| Your instructions |
Your answer should be every line of the records that contains the word "Code".

| Information |
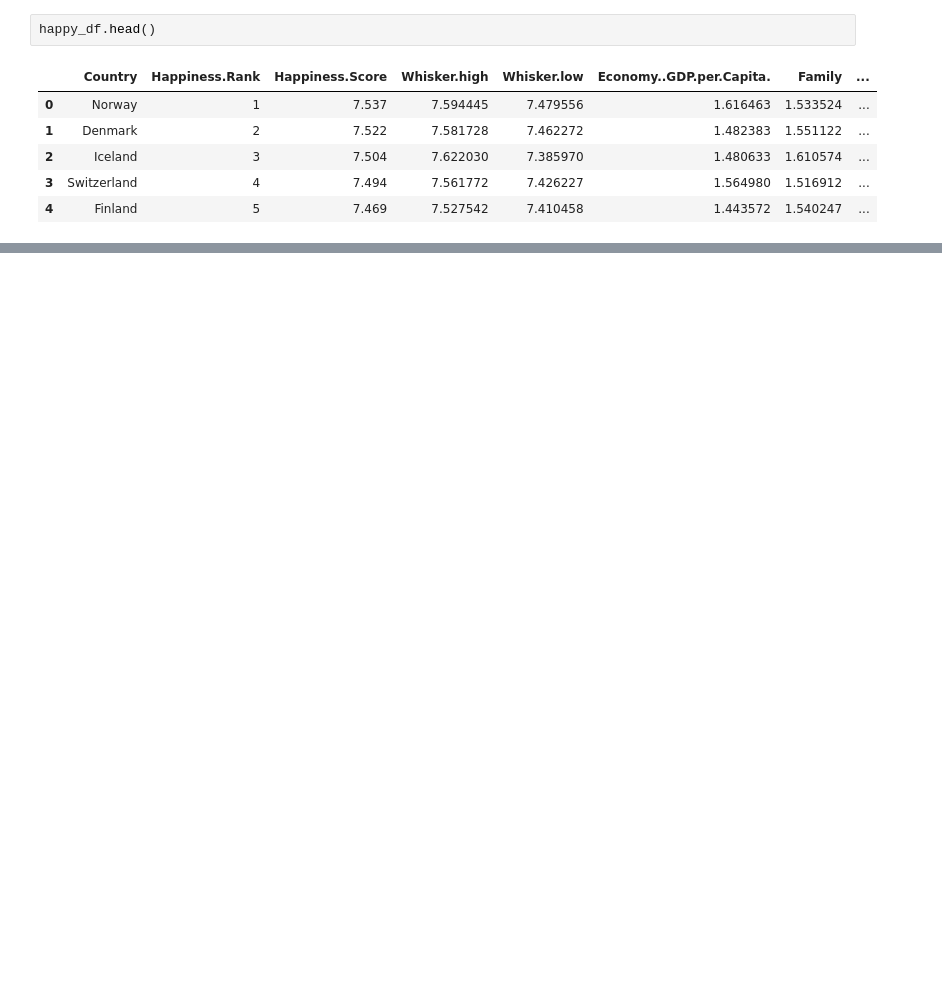
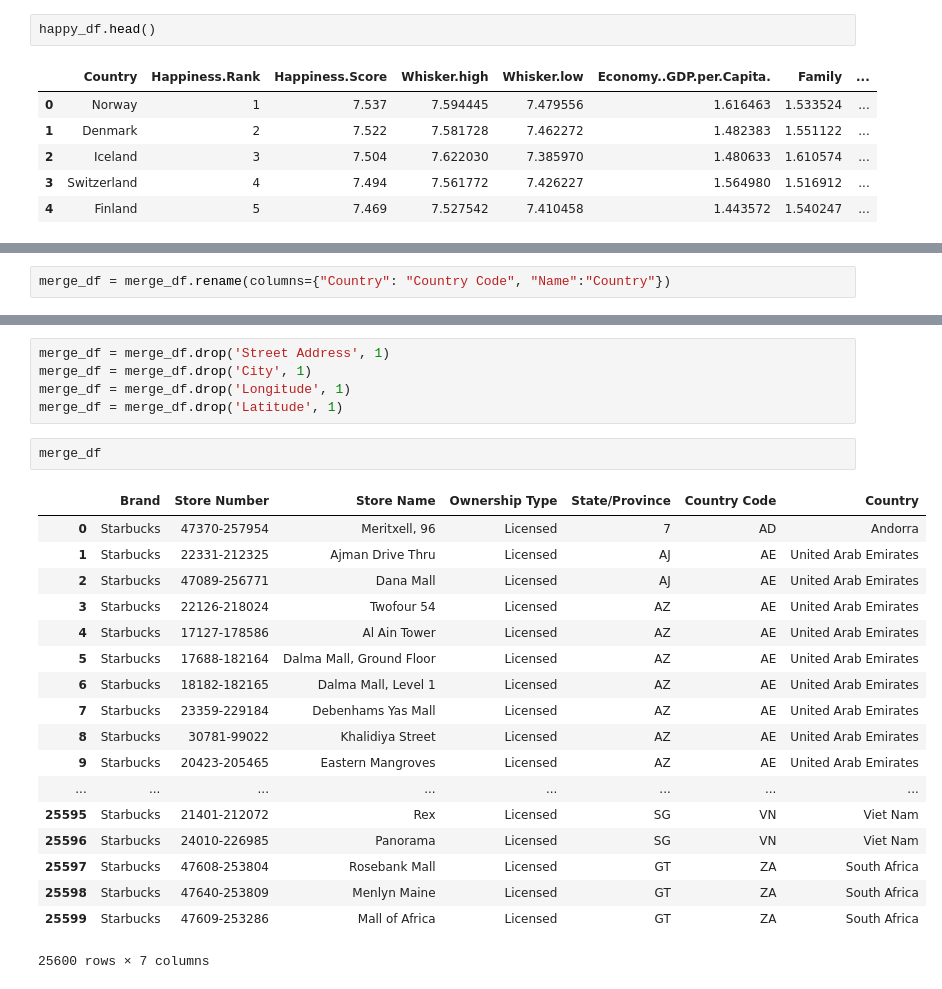
Before and after one commit to donleshem/ETL-Project, a Jupyter notebook: Merging datasets.ipynb, the cells around one changed output, grey strips where cells are left out. Saved outputs shown, nothing was run; the diff lists cells and outputs as text; blank space fills up the shorter version.

```diff
--- a/Merging datasets.ipynb
+++ b/Merging datasets.ipynb
@@ -15,0 +114,2 @@ happy_df.head()
+# %%
+merge_df = merge_df.rename(columns={"Country": "Country Code", "Name":"Country"})
@@ -15,0 +140,26 @@ happy_df.head()
+# %%
+merge_df = merge_df.drop('Street Address', 1)
+merge_df = merge_df.drop('City', 1)
+merge_df = merge_df.drop('Longitude', 1)
+merge_df = merge_df.drop('Latitude', 1)
+# %%
+merge_df
+# %% [output]
+|  | Brand | Store Number | Store Name | Ownership Type | State/Province | Country Code | Country |
+| 0 | Starbucks | 47370-257954 | Meritxell, 96 | Licensed | 7 | AD | Andorra |
+| 1 | Starbucks | 22331-212325 | Ajman Drive Thru | Licensed | AJ | AE | United Arab Emirates |
+| 2 | Starbucks | 47089-256771 | Dana Mall | Licensed | AJ | AE | United Arab Emirates |
+| 3 | Starbucks | 22126-218024 | Twofour 54 | Licensed | AZ | AE | United Arab Emirates |
+| 4 | Starbucks | 17127-178586 | Al Ain Tower | Licensed | AZ | AE | United Arab Emirates |
+| 5 | Starbucks | 17688-182164 | Dalma Mall, Ground Floor | Licensed | AZ | AE | United Arab Emirates |
+| 6 | Starbucks | 18182-182165 | Dalma Mall, Level 1 | Licensed | AZ | AE | United Arab Emirates |
+| 7 | Starbucks | 23359-229184 | Debenhams Yas Mall | Licensed | AZ | AE | United Arab Emirates |
+| 8 | Starbucks | 30781-99022 | Khalidiya Street | Licensed | AZ | AE | United Arab Emirates |
+| 9 | Starbucks | 20423-205465 | Eastern Mangroves | Licensed | AZ | AE | United Arab Emirates |
+| ... | ... | ... | ... | ... | ... | ... | ... |
+| 25595 | Starbucks | 21401-212072 | Rex | Licensed | SG | VN | Viet Nam |
+| 25596 | Starbucks | 24010-226985 | Panorama | Licensed | SG | VN | Viet Nam |
+| 25597 | Starbucks | 47608-253804 | Rosebank Mall | Licensed | GT | ZA | South Africa |
+| 25598 | Starbucks | 47640-253809 | Menlyn Maine | Licensed | GT | ZA | South Africa |
+| 25599 | Starbucks | 47609-253286 | Mall of Africa | Licensed | GT | ZA | South Africa |
+25600 rows × 7 columns
```
Also changed, not shown: parts of 22 cells of this notebook, 2 other files.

| Response area |
+merge_df = merge_df.rename(columns={"Country": "Country Code", "Name":"Country"})
+|  | Brand | Store Number | Store Name | Ownership Type | State/Province | Country Code | Country |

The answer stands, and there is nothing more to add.